## What to work on
Nothing but the text belongs in the answer: the listing below, copied exactly, without pictures.

(Data extracts begins)

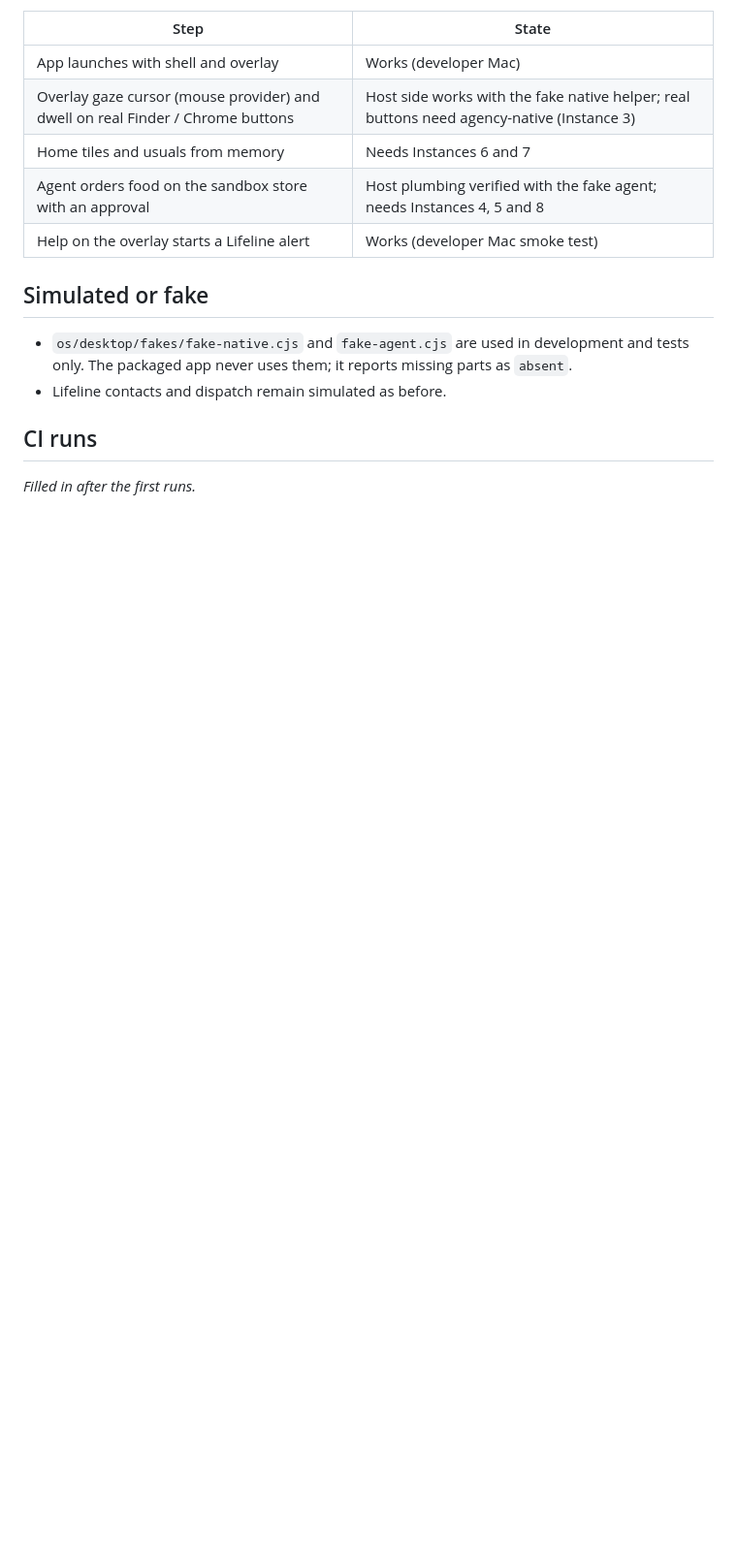
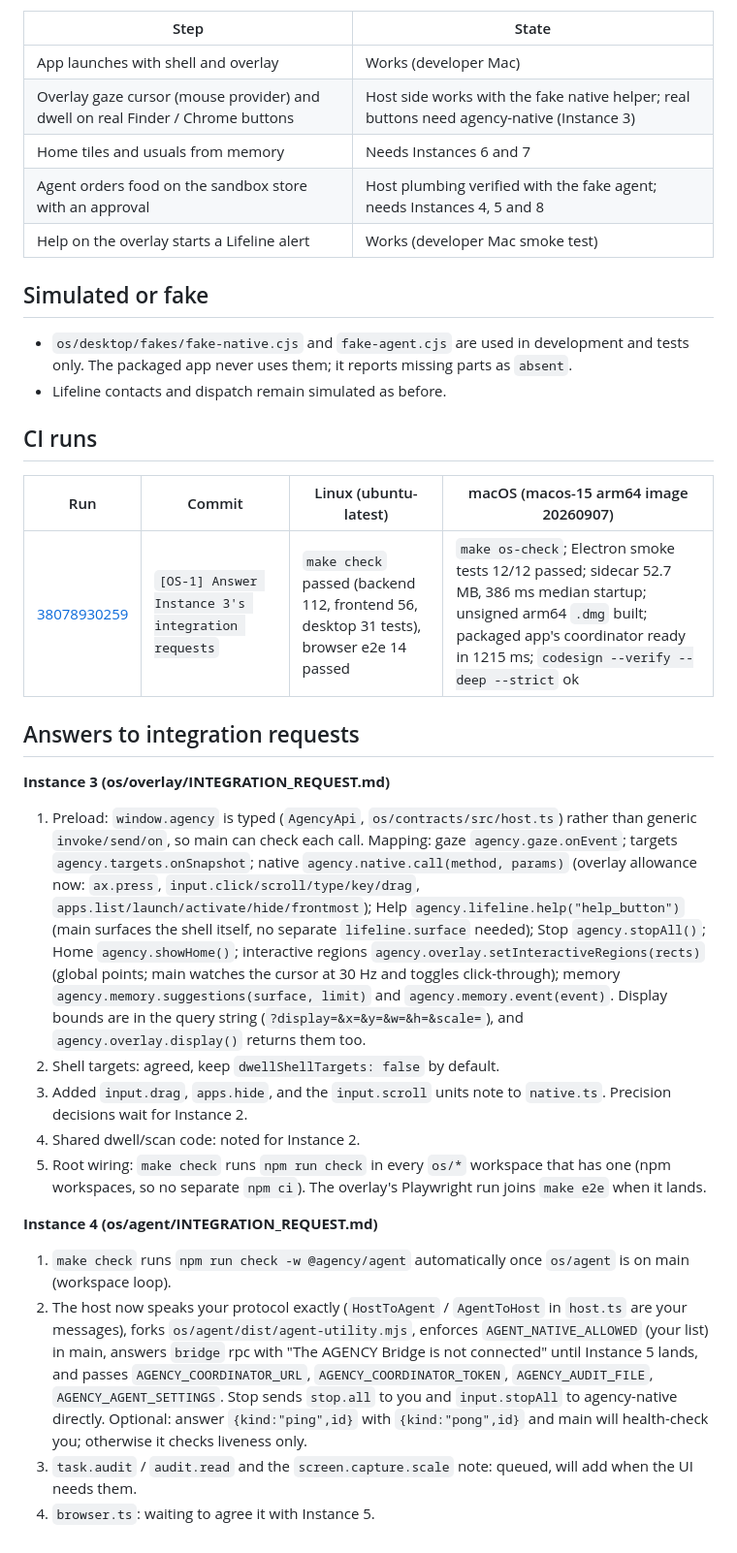
Before and after one commit to NeilGilani/game, a Markdown page: docs/os/STATUS.md, the part around one of its changes. Shown at 97% size. Drawn GitHub-style; blank space fills up the shorter version.

Commit message:
[OS-1] STATUS: first CI results and answers to integration requests
Co-Authored-By: Claude Opus 5.5 (1M context) <noreply@anthropic.com>

```diff
--- a/docs/os/STATUS.md
+++ b/docs/os/STATUS.md
@@ -66,4 +66,38 @@ Last updated: 2026-10-10.
 
 ## CI runs
 
-_Filled in after the first runs._
+| Run | Commit | Linux (ubuntu-latest) | macOS (macos-15 arm64 image 20260907) |
+|---|---|---|---|
+| [38078930259](https://github.com/NeilGilani/game/actions/runs/38078930259) | `[OS-1] Answer Instance 3's integration requests` | `make check` passed (backend 112, frontend 56, desktop 31 tests), browser e2e 14 passed | `make os-check`; Electron smoke tests 12/12 passed; sidecar 52.7 MB, 386 ms median startup; unsigned arm64 `.dmg` built; packaged app's coordinator ready in 1215 ms; `codesign --verify --deep --strict` ok |
+
+## Answers to integration requests
+
+**Instance 3 (os/overlay/INTEGRATION_REQUEST.md)**
+
+1. Preload: `window.agency` is typed (`AgencyApi`, `os/contracts/src/host.ts`) rather than generic
+   `invoke/send/on`, so main can check each call. Mapping: gaze `agency.gaze.onEvent`; targets
+   `agency.targets.onSnapshot`; native `agency.native.call(method, params)` (overlay allowance now: `ax.press`,
+   `input.click/scroll/type/key/drag`, `apps.list/launch/activate/hide/frontmost`); Help `agency.lifeline.help("help_button")`
+   (main surfaces the shell itself, no separate `lifeline.surface` needed); Stop `agency.stopAll()`; Home
+   `agency.showHome()`; interactive regions `agency.overlay.setInteractiveRegions(rects)` (global points; main
+   watches the cursor at 30 Hz and toggles click-through); memory `agency.memory.suggestions(surface, limit)` and
+   `agency.memory.event(event)`. Display bounds are in the query string (`?display=&x=&y=&w=&h=&scale=`), and
+   `agency.overlay.display()` returns them too.
+2. Shell targets: agreed, keep `dwellShellTargets: false` by default.
+3. Added `input.drag`, `apps.hide`, and the `input.scroll` units note to `native.ts`. Precision decisions wait for
+   Instance 2.
+4. Shared dwell/scan code: noted for Instance 2.
+5. Root wiring: `make check` runs `npm run check` in every `os/*` workspace that has one (npm workspaces, so no
+   separate `npm ci`). The overlay's Playwright run joins `make e2e` when it lands.
+
+**Instance 4 (os/agent/INTEGRATION_REQUEST.md)**
+
+1. `make check` runs `npm run check -w @agency/agent` automatically once `os/agent` is on main (workspace loop).
+2. The host now speaks your protocol exactly (`HostToAgent` / `AgentToHost` in `host.ts` are your messages), forks
+   `os/agent/dist/agent-utility.mjs`, enforces `AGENT_NATIVE_ALLOWED` (your list) in main, answers `bridge` rpc with
+   "The AGENCY Bridge is not connected" until Instance 5 lands, and passes `AGENCY_COORDINATOR_URL`,
+   `AGENCY_COORDINATOR_TOKEN`, `AGENCY_AUDIT_FILE`, `AGENCY_AGENT_SETTINGS`. Stop sends `stop.all` to you and
+   `input.stopAll` to agency-native directly. Optional: answer `{kind:"ping",id}` with `{kind:"pong",id}` and main
+   will health-check you; otherwise it checks liveness only.
+3. `task.audit` / `audit.read` and the `screen.capture.scale` note: queued, will add when the UI needs them.
+4. `browser.ts`: waiting to agree it with Instance 5.
```
Also changed, not shown: other parts of docs/os/STATUS.md (+1 -1 lines).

(Data extracts ends)

## Task result
Before and after one commit to NeilGilani/game, a Markdown page: docs/os/STATUS.md, the part around one of its changes. Shown at 97% size. Drawn GitHub-style; blank space fills up the shorter version.

Commit message:
[OS-1] STATUS: first CI results and answers to integration requests
Co-Authored-By: Claude Opus 5.5 (1M context) <noreply@anthropic.com>

```diff
--- a/docs/os/STATUS.md
+++ b/docs/os/STATUS.md
@@ -66,4 +66,38 @@ Last updated: 2026-10-10.
 
 ## CI runs
 
-_Filled in after the first runs._
+| Run | Commit | Linux (ubuntu-latest) | macOS (macos-15 arm64 image 20260907) |
+|---|---|---|---|
+| [38078930259](https://github.com/NeilGilani/game/actions/runs/38078930259) | `[OS-1] Answer Instance 3's integration requests` | `make check` passed (backend 112, frontend 56, desktop 31 tests), browser e2e 14 passed | `make os-check`; Electron smoke tests 12/12 passed; sidecar 52.7 MB, 386 ms median startup; unsigned arm64 `.dmg` built; packaged app's coordinator ready in 1215 ms; `codesign --verify --deep --strict` ok |
+
+## Answers to integration requests
+
+**Instance 3 (os/overlay/INTEGRATION_REQUEST.md)**
+
+1. Preload: `window.agency` is typed (`AgencyApi`, `os/contracts/src/host.ts`) rather than generic
+   `invoke/send/on`, so main can check each call. Mapping: gaze `agency.gaze.onEvent`; targets
+   `agency.targets.onSnapshot`; native `agency.native.call(method, params)` (overlay allowance now: `ax.press`,
+   `input.click/scroll/type/key/drag`, `apps.list/launch/activate/hide/frontmost`); Help `agency.lifeline.help("help_button")`
+   (main surfaces the shell itself, no separate `lifeline.surface` needed); Stop `agency.stopAll()`; Home
+   `agency.showHome()`; interactive regions `agency.overlay.setInteractiveRegions(rects)` (global points; main
+   watches the cursor at 30 Hz and toggles click-through); memory `agency.memory.suggestions(surface, limit)` and
+   `agency.memory.event(event)`. Display bounds are in the query string (`?display=&x=&y=&w=&h=&scale=`), and
+   `agency.overlay.display()` returns them too.
+2. Shell targets: agreed, keep `dwellShellTargets: false` by default.
+3. Added `input.drag`, `apps.hide`, and the `input.scroll` units note to `native.ts`. Precision decisions wait for
+   Instance 2.
+4. Shared dwell/scan code: noted for Instance 2.
+5. Root wiring: `make check` runs `npm run check` in every `os/*` workspace that has one (npm workspaces, so no
+   separate `npm ci`). The overlay's Playwright run joins `make e2e` when it lands.
+
+**Instance 4 (os/agent/INTEGRATION_REQUEST.md)**
+
+1. `make check` runs `npm run check -w @agency/agent` automatically once `os/agent` is on main (workspace loop).
+2. The host now speaks your protocol exactly (`HostToAgent` / `AgentToHost` in `host.ts` are your messages), forks
+   `os/agent/dist/agent-utility.mjs`, enforces `AGENT_NATIVE_ALLOWED` (your list) in main, answers `bridge` rpc with
+   "The AGENCY Bridge is not connected" until Instance 5 lands, and passes `AGENCY_COORDINATOR_URL`,
+   `AGENCY_COORDINATOR_TOKEN`, `AGENCY_AUDIT_FILE`, `AGENCY_AGENT_SETTINGS`. Stop sends `stop.all` to you and
+   `input.stopAll` to agency-native directly. Optional: answer `{kind:"ping",id}` with `{kind:"pong",id}` and main
+   will health-check you; otherwise it checks liveness only.
+3. `task.audit` / `audit.read` and the `screen.capture.scale` note: queued, will add when the UI needs them.
+4. `browser.ts`: waiting to agree it with Instance 5.
```
Also changed, not shown: other parts of docs/os/STATUS.md (+1 -1 lines).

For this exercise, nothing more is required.